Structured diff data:

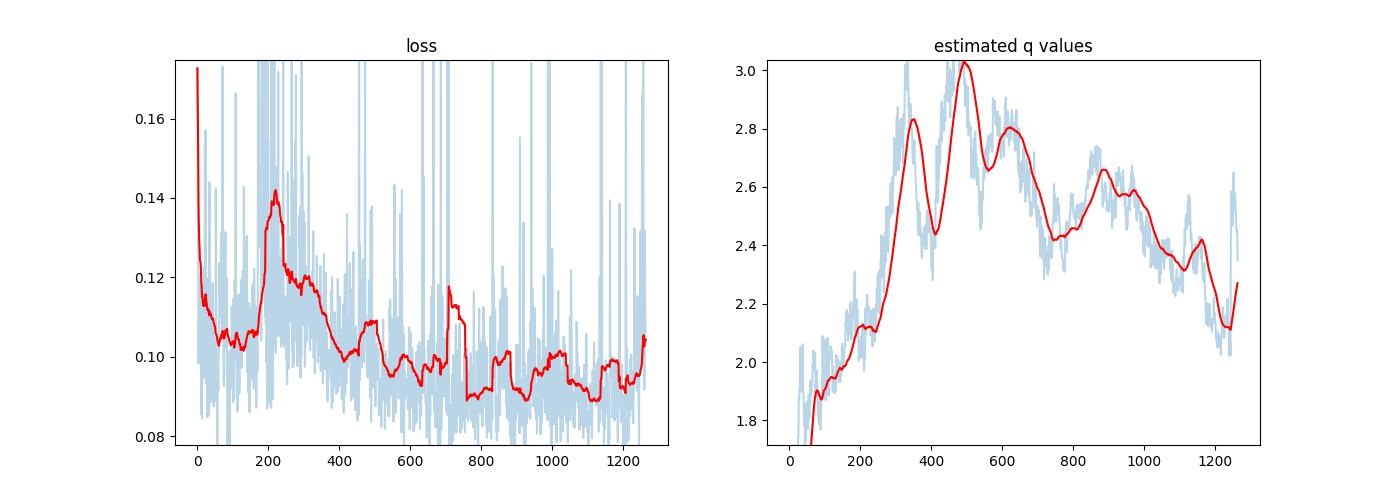
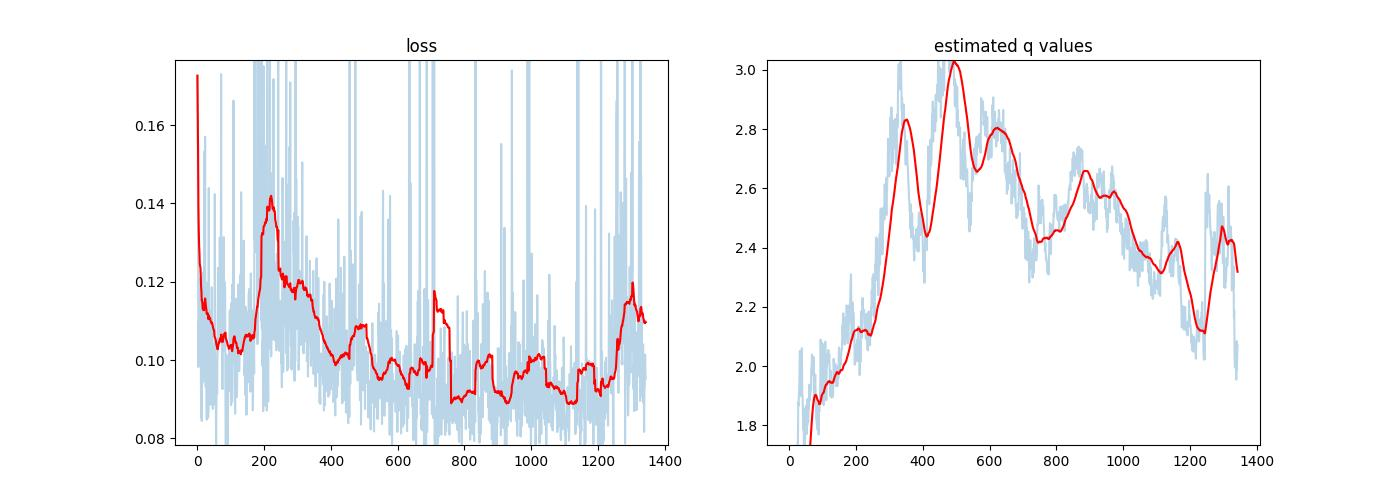
.

diff --git a/t2/dqn_training_tpu.py b/t2/dqn_training_tpu.py
@@ -13,7 +13,7 @@ import time
 
 
 
-batch_size = 192
+batch_size = 128
 gamma = 0.9975
 learning_rate=0.00005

## What is expected
Nothing but the records above, retyped exactly and stripped of images, should appear in the answer.

## Solution to the exercise
.

diff --git a/t2/dqn_training_tpu.py b/t2/dqn_training_tpu.py
@@ -13,7 +13,7 @@ import time
 
 
 
-batch_size = 192
+batch_size = 128
 gamma = 0.9975
 learning_rate=0.00005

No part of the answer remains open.